Just when it looked like the Albert Pujols sweepstakes was down to the St. Louis Cardinals and the newly free-spending Florida Marlins, the Los Angeles Angels stepped in and shocked the baseball world. The team signed the slugger to a ten-year deal worth $254 million.
So how did hobby react to the news?
Go West, 32-Year-Old Man
At the OC Dugout in Anaheim, there was excitement in the voice of Brian Nicalek, co-owner of the shop, "It's surreal," he said when asked about the reaction from his customers. "We're not used to the huge signings."
As the news broke, it was still early on the west coast. "Both me, my partner and my employee all woke up to several text messages." Nicalek also mentioned there were several posts on the store's Facebook page and a handful of phone calls asking when the first Pujols signing at the store would take place.
Nicalek did say there's been past interest in Pujols cards, but he's anticipating a lot more over the next couple of months.
"Last year we did good for rookies," Nicalek continued, pointing to Mike Trout and Mark Trumbo. "This year the focus will be Trout and Pujols. If the team starts winning more, cards will definitely sell well."
Misery in Missouri
The mood is much more somber in the St. Louis area, as fans and shop owners come to grips with one of their all-time legends walking away. Even still, there hasn't been a massive backlash in hobby shops. At least, not yet.
"It has been kind of slow today," said Randy Fauth, owner of Sports Card Dugout. "People are still in shock."
David Doelling of Southtown Sluggers shared similar sentiments, "Several ladies I've spoken with today say they feel like they've been dumped."
He did note that even with the World Series victory this year, there hasn't been the same demand for Pujols items as there had been in the past.
"We've been anticipating something for almost a year," Doelling continued. "Ten years for that kind of money is too much. It could hamstring the team. The real key is to see what the Cardinals do with the money ."
Although not as dramatic as other contract discussions have been with other players, both Pujols and the Cardinals were somewhat public in extension talks over the past season. Collectors in the area sensed it.
"For about the last year there hasn't been the same affinity and love affair with Pujols," Doelling said. "The sale of Pujols stuff, even after Game 3 in the World Series, wasn't there."

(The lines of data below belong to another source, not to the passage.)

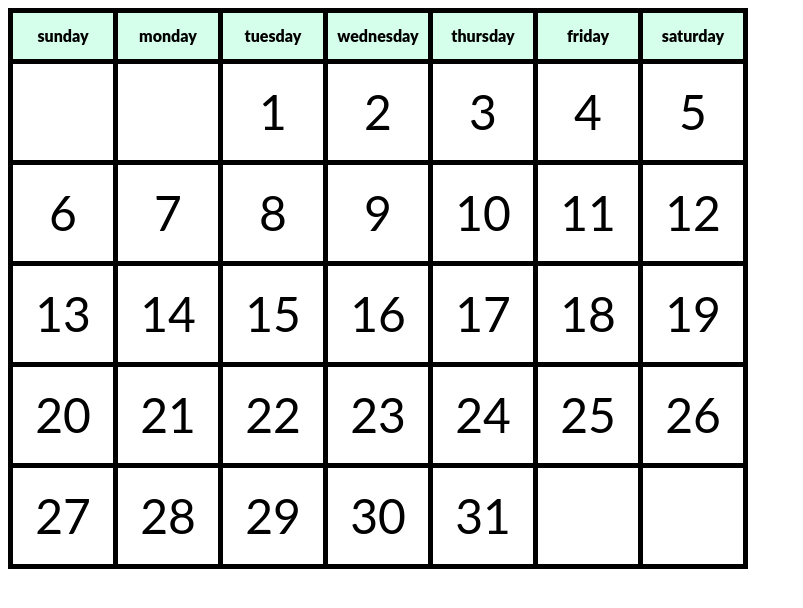
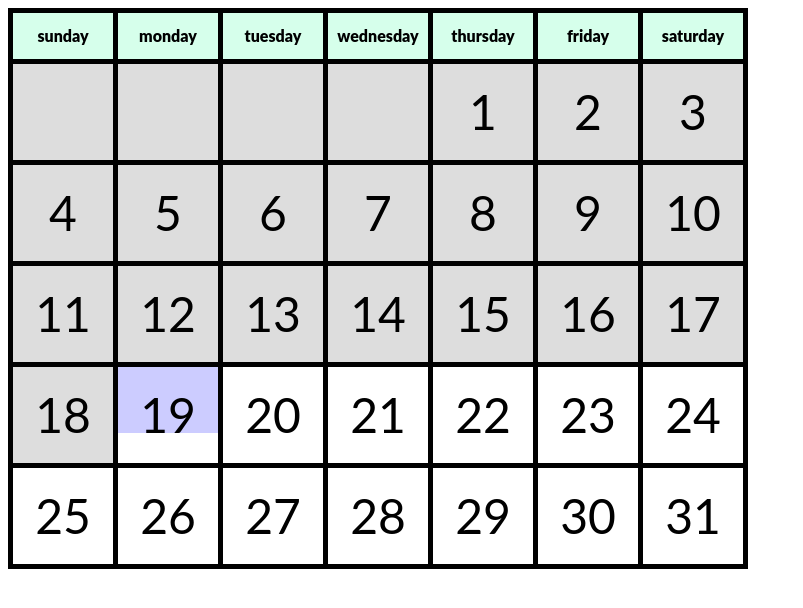
Before and after one commit to clareoneill/js-calendar, a website: page index.html in a window 1280 px wide. Shown: the whole page, without its empty margins (0-803 px from the left). Drawn offline with Linux system fonts and the light colour scheme; files that its build step writes are made by us from their sources.

Commit message:
update calendar every minute and fill in backgrounds accordingly

```diff
--- a/assets/scripts/development/cal.js
+++ b/assets/scripts/development/cal.js
@@ -19,8 +19,7 @@ var t,
         year: '',
         firstDay: '',
         monthLength: '',
-        calHTML: '',
-        today: false
+        calHTML: ''
       },
 
       divs: {
@@ -40,7 +39,7 @@ var t,
         s.date = s.now.getDate();
         s.day = s.now.getDay();
         s.month = s.now.getMonth();
-        s.year = s.now.getYear();
+        s.year = s.now.getFullYear();
 
         // get the first day of the month
         s.firstDay = new Date(s.year, s.month, 1);
@@ -72,18 +71,28 @@ var t,
 
           // create the days
           for( var j = 0; j < 7; j++ ) {
-            s.calHTML += '<div class="item">';
+
+            if( day === s.date ) {
+              s.calHTML += '<div class="item" id="today">';
+            } else {
+              s.calHTML += '<div class="item">';
+            }
+            s.calHTML += '<span class="bg"></span>';
+            s.calHTML += '<span class="num">';
+
+            // only add an actual date if it's on or after the first day of the month
             if( day <= s.monthLength && ( i > 0 || j >= s.firstDay ) ) {
 
-              s.calHTML += '<span class="bg"></span><span class="num">';
               s.calHTML += day;
-              s.calHTML += '</span>';
-
               day++;
             }
+
+            s.calHTML += '</span>';
             s.calHTML += '</div>';
           }
           s.calHTML += '</div>';
+
+          // stop looping after the month is done
           if( day > s.monthLength ) {
             break;
           }
@@ -92,7 +101,8 @@ var t,
         // append to the calendar
         d.cal.innerHTML += s.calHTML;
 
-        // update the calendar
+        // grab all the items in a variable
+        // then update the calendar
         // then set interval to update calendar every minute
         d.days = document.getElementsByClassName('item');
         t.updateCal();
@@ -103,18 +113,53 @@ var t,
       },
 
       updateCal: function() {
-        console.log(d.days);
+        // loop through all the days
+        // grab the number and the background divs
+        for( var i = 0; i < d.days.length; i++ ) {
+          var num = d.days[i].getElementsByClassName('num'),
+              bg = d.days[i].getElementsByClassName('bg');
 
-        for( var d = 0; d < d.days.length; d++ ) {
-          var num = d.days[d].getElementsByClassName('num');
-          console.log(num);
-          /*if( num.length > 0 ) {
-            for( var n = 0; n < num.length; n++ ) {
-              console.log('num');
+          // loop through the number div
+          // grab the date and turn into and integer
+          for( var n = 0; n < num.length; n++ ) {
+            var boxDay = parseInt(num[n].innerHTML);
+            // if the number div is empty (starting empty divs)
+            // assign date as 0
+            if( !boxDay ) {
+              boxDay = 0;
             }
-          }*/
 
+            // loop through the background div
+            for( var b = 0; b < bg.length; b++ ) {
+              // if it's before today, set height of bg to 100%
+              if( boxDay < s.date ) {
+                bg[b].style.height = '100%';
+              // if it's today, add the bg--today class
+              // then update the height based on how close to midnight it is
+              } else if ( boxDay === s.date ) {
+                bg[b].classList.add('bg--today');
+                bg[b].style.height = t.minutesUnilMidnight() + '%';
+              }
+            }
+          }
         }
+      },
+
+      minutesUnilMidnight: function() {
+        var midnight = new Date(),
+            totalMinutes = 24*60,
+            minutesUntil,
+            percentLeft,
+            percentDone;
+        midnight.setHours( 24 );
+        midnight.setMinutes( 0 );
+        midnight.setSeconds( 0 );
+        midnight.setMilliseconds( 0 );
+        minutesUntil = midnight.getTime() - new Date().getTime();
+        minutesUntil = minutesUntil / 1000 / 60;
+        percentLeft = minutesUntil / totalMinutes * 100;
+        percentDone = parseInt(100 - percentLeft);
+        return ( percentDone );
       }
 
     };
--- a/index.html
+++ b/index.html
@@ -21,6 +21,7 @@
 
 	</div>
 
-	<script src="assets/scripts/production/cal.min.js"></script>
+	<!--<script src="assets/scripts/production/cal.min.js"></script>-->
+	<script src="assets/scripts/development/cal.js"></script>
 </body>
 </html>
```
Also changed, not shown: assets/scripts/production/cal.min.js.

Doelling had just one customer come in today looking to dump a small Pujols collection that wasn't very extensive.
Given the size of the contract, both Missouri shop owners sided with their hometown club.
"The general feeling is that was part of the Cardinals, not the Cardinals," Fauth said. "Most people are resigned to the fact that the Cardinals did the right thing."
Doelling had similar sentiments, "Ten years for that kind of money is too much. It could hamstring the team."
Some of the sting came through from Fauth when discussing the legacy Pujols leaves behind in St. Louis, "Stan Musial is an icon and has always been considered the greatest Cardinal ever. That was secured today. will never be close in memory to Musial. I don't know if he'll be as high as Lou Brock and Ozzie Smith."
What's in the Cards for the Former Card'?
Panini was quick to announce they were altering their plans for both 2011 Donruss Elite Extra Edition and 2011 Playoff Contenders Baseball. Pujols' card for both sets will now show his new team and not St. Louis. Because Panini holds an MLBPA license and not a MLB license, the impact won't be huge as the change is a matter of switching city names. Pujols will still be pictured in logo-free clothing.
In 2011 Donruss Elite Extra Edition, Pujols will be featured on a base card and on several numbered parallels with print runs ranging from 200 down to 1. In Playoff Contenders, Pujols has a base card, a one-of-one Seasons Tickets Championship Tickets card, an Artist's Proof (/49) and a First-Day Printer's Proof (/10).
We reached out to Topps but haven't heard back from them. However, based on past major off-season signings, it would be more shocking if they didn't somehow acknowledge Pujols' move west in 2012 Topps Series 1. In recent years, they've made last-second variations with airbrushed uniforms.
As for prices, it's still too early to see how the market will balance out. In St. Louis, Pujols leaves behind two World Series championships and a decade of some of the most consistent offensive numbers in the game's history. Any St. Louis collectors looking to dump their Pujols collections will likely find willing buyers on the West Coast, which is a huge market. That should offset any short-term losses and may even lead to a short-term boost in Pujols' cards. Doelling said that he expects autographed baseballs to see some gains as well since they're not team-specific.
But in the big picture, it comes back to legacies. Pujols could have finished his career playing for a single team. His numbers and World Series rings guaranteed his place in history. It's still there, but it's not the same. It was that perceived team loyalty that was part of his hobby x-factor. But now that's gone and Pujols is like so many other athletes who have signed elsewhere for huge money.